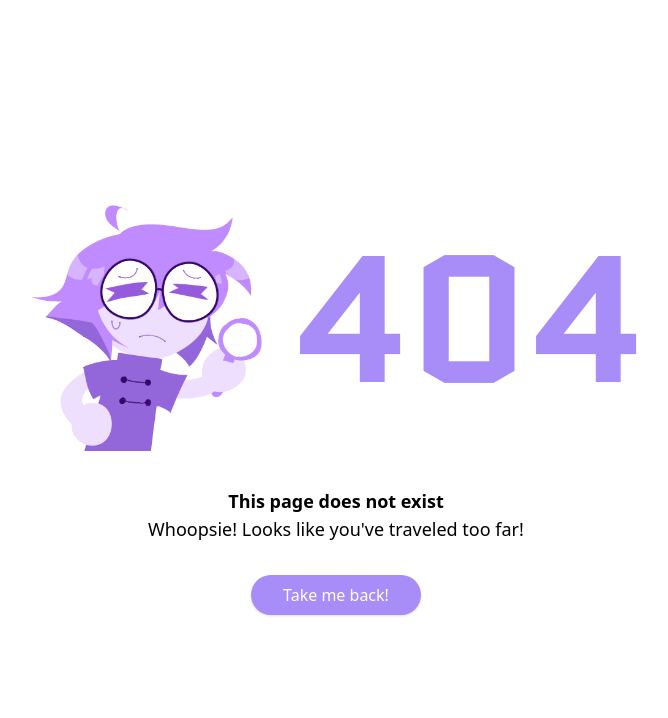
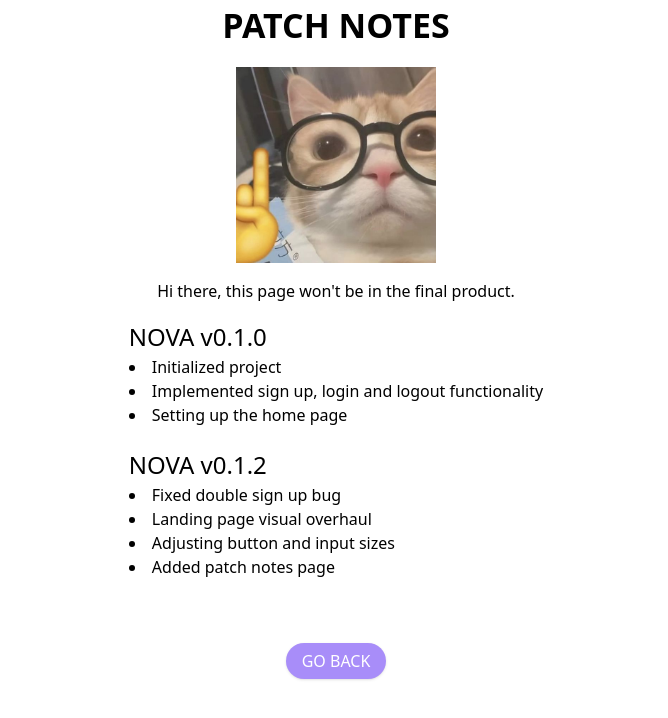
Before and after one commit to Aulianyb/NOVA, a Next.js app: page /patchnotes in a window 1280 px wide. Before the commit this address had no page. Shown: the top 718 px of the page, without its empty margins (304-972 px from the left). Built offline with nearby package versions, Linux system fonts and the light colour scheme.

Commit message:
feat : Patch notes page

```diff
--- a/src/app/globals.css
+++ b/src/app/globals.css
@@ -13,6 +13,13 @@ body {
 }
 
 @layer base {
+  h2 {
+    font-size: 24px;
+  }
+}
+
+
+@layer base {
   :root {
     --radius: 0.5rem;
     --white: #ffffff;
--- a/src/app/page.tsx
+++ b/src/app/page.tsx
@@ -13,7 +13,7 @@ export default function Home() {
       <div className="relative flex flex-wrap justify-center gap-8 min-h-[80vh] pt-24 px-20">
         <main className="flex flex-col row-start-2 ml-12">
           <div className="flex-shrink">
-            <Button className="mb-12" variant="outline">
+            <Button className="mb-12" variant="outline" onClick={() => router.push("/patchnotes")}>
               PATCH NOTES
             </Button>
             <h1
--- /dev/null
+++ b/src/app/patchnotes/page.tsx
@@ -0,0 +1,39 @@
+"use client";
+
+import Image from "next/image";
+import { Button } from "@/components/ui/button";
+import { useRouter } from "next/navigation";
+
+export default function PatchNotesPage() {
+  const router = useRouter();
+  return (
+    <main className="">
+      <div className="flex flex-col gap-4 justify-start items-center min-h-screen">
+        <h1 className="font-bold">PATCH NOTES</h1>
+        <Image
+          src={`/cat-nerd.jpg`}
+          alt="Nerdy cat meme"
+          width="200"
+          height="200"
+        />
+        <p>Hi there, this page won't be in the final product.</p>
+        <div className="space-y-5">
+          <div>
+            <h2>NOVA v0.1.0</h2>
+            <li>Initialized project</li>
+            <li>Implemented sign up, login and logout functionality</li>
+            <li>Setting up the home page</li>
+          </div>
+          <div>
+            <h2>NOVA v0.1.2</h2>
+            <li>Fixed double sign up bug</li>
+            <li>Landing page visual overhaul</li>
+            <li>Adjusting button and input sizes</li>
+            <li>Added patch notes page</li>
+          </div>
+        </div>
+        <Button className="mt-12" onClick={()=>{router.push("/")}}> GO BACK </Button>
+      </div>
+    </main>
+  );
+}
```
Also changed, not shown: public/cat-nerd.jpg (added).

━━━━━━

◆ **INSTRUCTIONS FOR THE TASK**: Each line above with the word "flex" must be returned.

◆ **WRITTEN ANSWER**:
       <div className="relative flex flex-wrap justify-center gap-8 min-h-[80vh] pt-24 px-20">
         <main className="flex flex-col row-start-2 ml-12">
           <div className="flex-shrink">
+      <div className="flex flex-col gap-4 justify-start items-center min-h-screen">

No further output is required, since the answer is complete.